We’re daring to hope that 2021 may prove to be a turning point in tackling the climate crisis. We’d love you, your small group and your church to join us in prayer and action to see breakthrough on this issue. Here’s how you can be praying with us this year:
Pray for people living in poverty
The impacts of the climate crisis are accelerating with each passing year. The last five years were the hottest ever recorded. 2020 alone saw a catalogue of record-breaking extreme weather events, from catastrophic storms in Central America to severe floods in Bangladesh and prolonged drought in many parts of Africa.
At Tearfund, we see the tragic consequences of these events for the people and communities we work with every day.
This is an issue of justice: people in the poorest communities of the world did the least to cause climate change, but are by far the worst affected. And it’s undoing much of the progress we have made over the past 50 years in tackling poverty.
Without urgent action we could soon see more than 100 million more people struggling to get water, four times as many tropical cyclones and 12 million more people experiencing flooding in coastal areas.
Sadly, for many people around the world, the changing weather patterns and damaged harvests are affecting their everyday life. When you pray for a breakthrough on the climate crisis, and for action to be taken, you’re standing with these people.
People like Alaya, her husband Bazwell and their young children who live in Malawi. Alaya’s family are reliant on the crops they grow, but changing weather patterns are putting their lives at risk.
Sometimes there’s too much rain, which causes deadly floods and destroys crops. At other times the rains don’t come and the crops dry up. Harvest after harvest is failing, and for 11 months of the year Alaya’s family are hungry.
Tearfund is working alongside people like Alaya and Bazwell and training them in new farming techniques to help them adapt to the changing climate. But, without world leaders taking action to tackle emissions and other causes of climate change, things are only going to get worse for them.
Pray for action to be taken by world leaders
This year the UK government has a crucial role to play as it hosts both the G7 summit in June and UN climate talks in Glasgow in November. We have a once in a lifetime opportunity to help set the planet on a better course and create a fairer world for people in poverty.
Encouragingly, we’re seeing a growing political commitment to seizing this opportunity. In recent months, UK Prime Minister Boris Johnson has launched a ‘green industrial revolution’, as well as announcing that the UK will become the first major economy to end direct public funding for oil and gas projects overseas.
We’ve seen major progress in other countries too: China has committed to becoming net-zero by 2060 and Japan by 2050, while the US is set to re-enter the Paris Agreement in the next few days.
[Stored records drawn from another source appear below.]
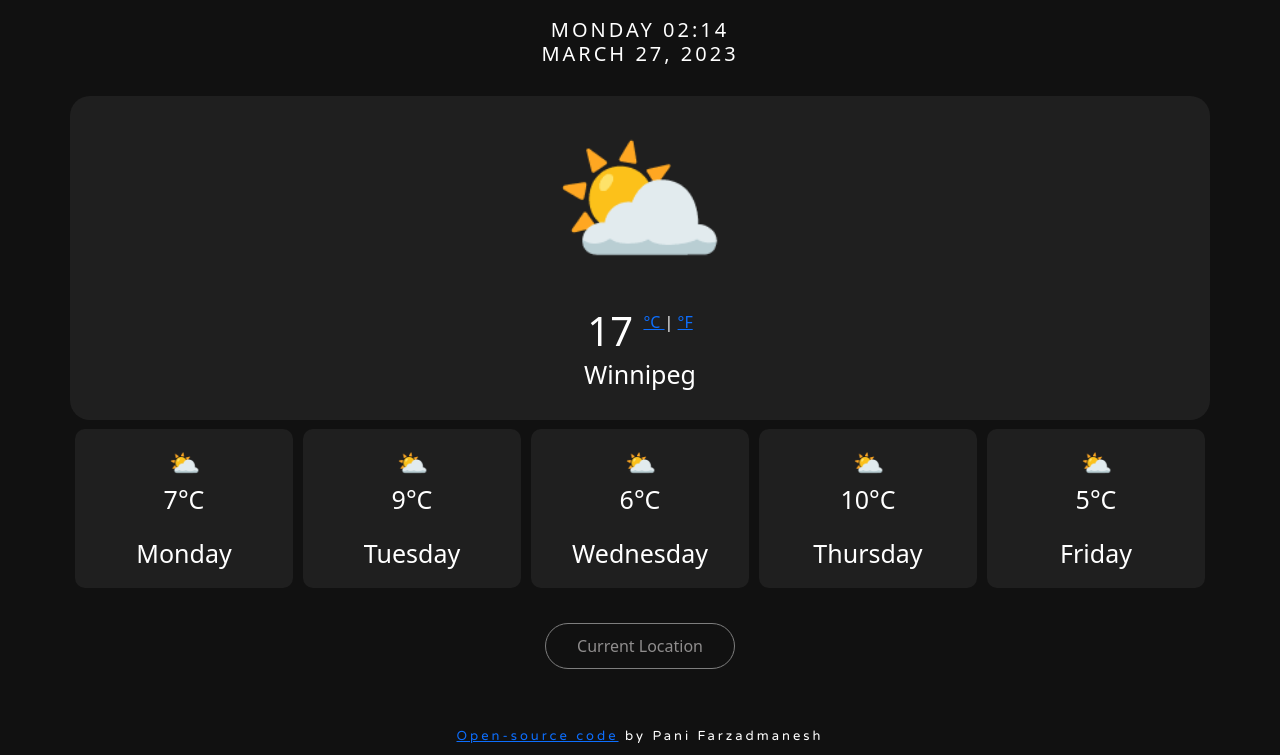
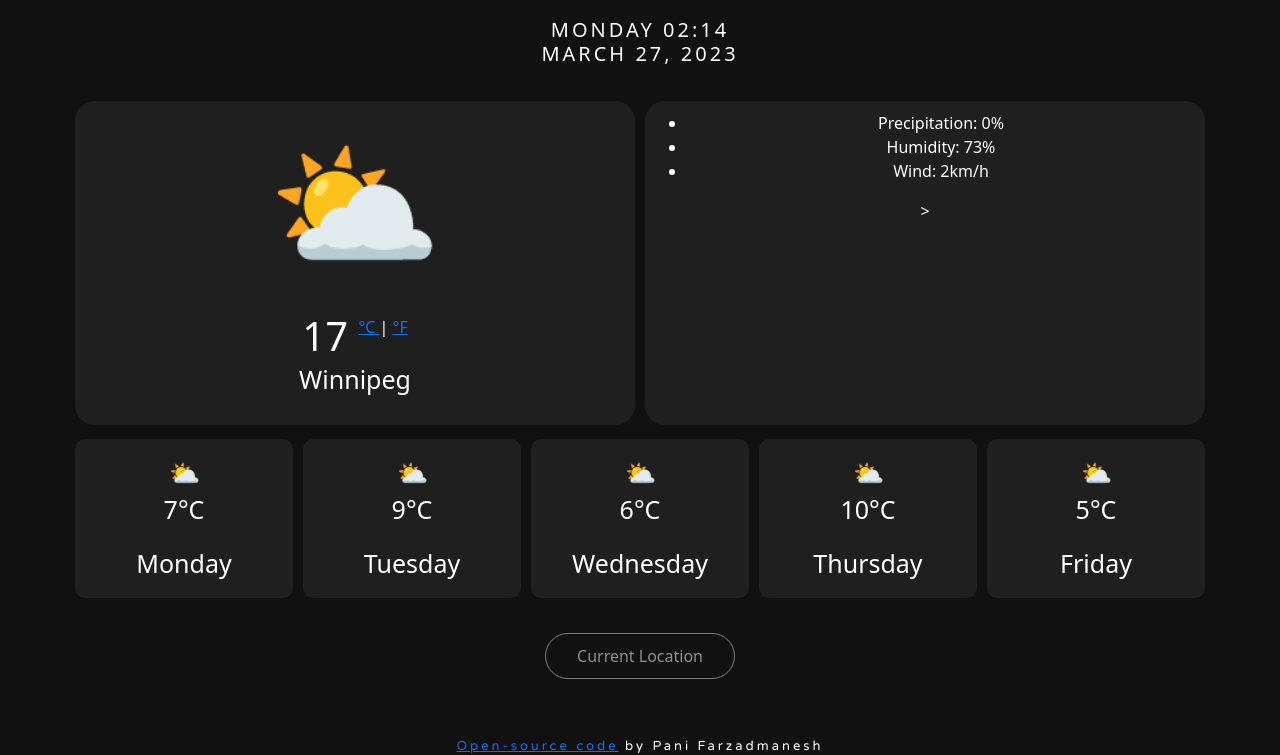
Before and after one commit to panifarz/WeatherApp, a website built with Parcel: page index.html in a window 1280 px wide. Shown: the part 94-849 px from the top of the page. Built offline with nearby package versions, Linux system fonts and the light colour scheme.

Commit message:
Added other info column

```diff
--- a/index.html
+++ b/index.html
@@ -50,6 +50,14 @@
             </span>
           </div>
           <p id="city">Winnipeg</p>
+        </div>
+        <div class="col otherInfo">
+          <ul>
+            <li>Precipitation: 0%</li>
+            <li>Humidity: 73%</li>
+            <li>Wind: 2km/h</li>
+          </ul>
+          >
         </div>
       </div>
 
--- a/src/styles.css
+++ b/src/styles.css
@@ -50,6 +50,15 @@ body {
   border-radius: 20px;
   padding: 10px;
   text-align: center;
+  margin: 5px;
+}
+
+.otherInfo {
+  background-color: #1f1f1f;
+  border-radius: 20px;
+  padding: 10px;
+  text-align: center;
+  margin: 5px;
 }
 
 .date {
```
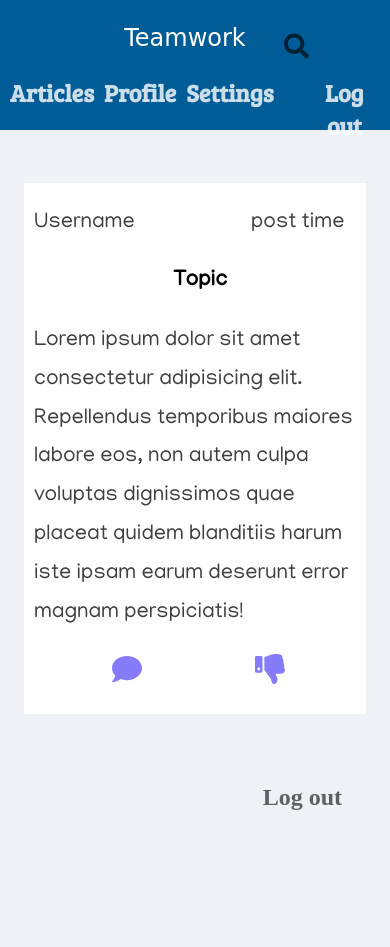
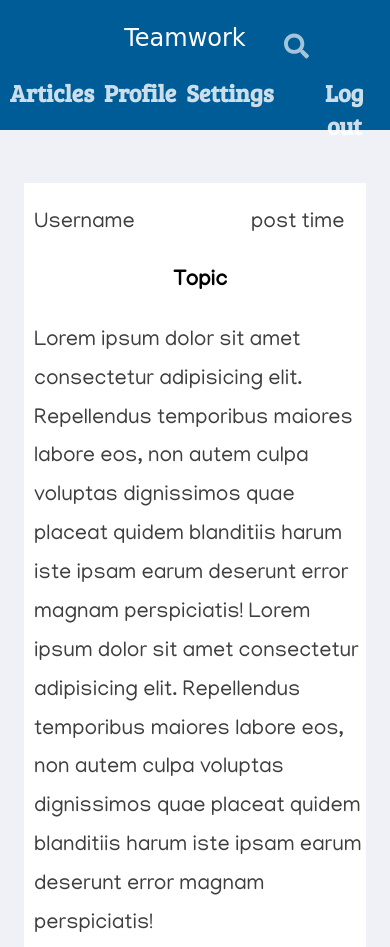
Before and after one commit to banobepascal/teamwork, a plain HTML site: page ui/pages/viewArticle.html in a window 390 px wide. Shown: the top 947 px of the page. Drawn offline with Linux system fonts and the light colour scheme; a web font is replaced by a local one.

Commit message:
[Finishes #168375016] Finished fixing responsiveness

```diff
--- a/ui/css/style.css
+++ b/ui/css/style.css
@@ -223,7 +223,7 @@ nav p a {
   width: 30px;
   padding-right: 5em;
   margin-left: -2em;
-  fill: #867bfb;
+  fill: #5549df;
 }
 
 #comment:hover {
@@ -237,7 +237,7 @@ nav p a {
 
 #thumb-down {
   width: 30px;
-  fill: #867bfb;
+  fill: #5549df;
 }
 
 #thumb-down:hover {
--- a/ui/pages/viewArticle.html
+++ b/ui/pages/viewArticle.html
@@ -20,7 +20,7 @@
             <li><a href="profile.html">Profile</a></li>
             <li><a href="settings.html">Settings</a></li>
             <li>
-              <a href="#"><img src="../svgs/search.svg" alt="" id="search-icon"></a>
+                <a href="articles.html"><svg xmlns="http://www.w3.org/2000/svg" viewBox="0 0 512 512" id="search-icon"><path d="M505 442.7L405.3 343c-4.5-4.5-10.6-7-17-7H372c27.6-35.3 44-79.7 44-128C416 93.1 322.9 0 208 0S0 93.1 0 208s93.1 208 208 208c48.3 0 92.7-16.4 128-44v16.3c0 6.4 2.5 12.5 7 17l99.7 99.7c9.4 9.4 24.6 9.4 33.9 0l28.3-28.3c9.4-9.4 9.4-24.6.1-34zM208 336c-70.7 0-128-57.2-128-128 0-70.7 57.2-128 128-128 70.7 0 128 57.2 128 128 0 70.7-57.2 128-128 128z"/></svg></a>
             </li>
             <li><a href="../index.html">Log out</a></li>
           </ul>
@@ -36,6 +36,10 @@
                 </div>
                 <h4>Topic</h4>
                 <p>
+                  Lorem ipsum dolor sit amet consectetur adipisicing elit.
+                  Repellendus temporibus maiores labore eos, non autem culpa
+                  voluptas dignissimos quae placeat quidem blanditiis harum iste
+                  ipsam earum deserunt error magnam perspiciatis!
                   Lorem ipsum dolor sit amet consectetur adipisicing elit.
                   Repellendus temporibus maiores labore eos, non autem culpa
                   voluptas dignissimos quae placeat quidem blanditiis harum iste
```
Also changed, not shown: ui/pages/profile.html (+2 -2 lines), ui/pages/settings.html (+2 -2 lines).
In addition, President Joe Biden has announced plans for the US to end international financing of fossil fuel projects with public money.
But, if we’re to see real change for people in poverty, we now need to close the gap between commitment and action – and this will be a key focus of Tearfund’s campaigning work this year.
Pray for even more churches to pray and act on this issue
One of the first things that God calls humans to do is to care for creation (Genesis 2:15). As the church, we can love our neighbours and protect creation by raising our voices and our prayers to call for change to help people like Alaya.
Every church that declares or recognises the climate emergency will shine a spotlight on the crisis and send a message to world leaders that they need to take immediate action.
We’re seeing a growing number of Christians and churches answering God’s call to love their neighbours and care for creation by speaking up, living differently and praying about the climate crisis.
Churches like St George’s Leeds, whose Church Council recently voted unanimously to recognise the climate emergency and now regularly highlights the issue in prayers and sermons.
‘I’ve been involved with justice for a number of years but climate change wasn’t high up on my agenda,’ shares Catherine De Souza, a pastor at City Church Cardiff. ‘What kicked me into action was recognising that I have a role, we have a role, the church has a role to play in this and we can do something about it.’
This is a call that each of us needs to answer if we are to see everyone, and all of creation, flourishing as God intends.
Spend a few moments praying for each of these three points: for people around the world affected by the climate crisis, for greater action to be taken by world leaders, and for the church to speak up more on this issue.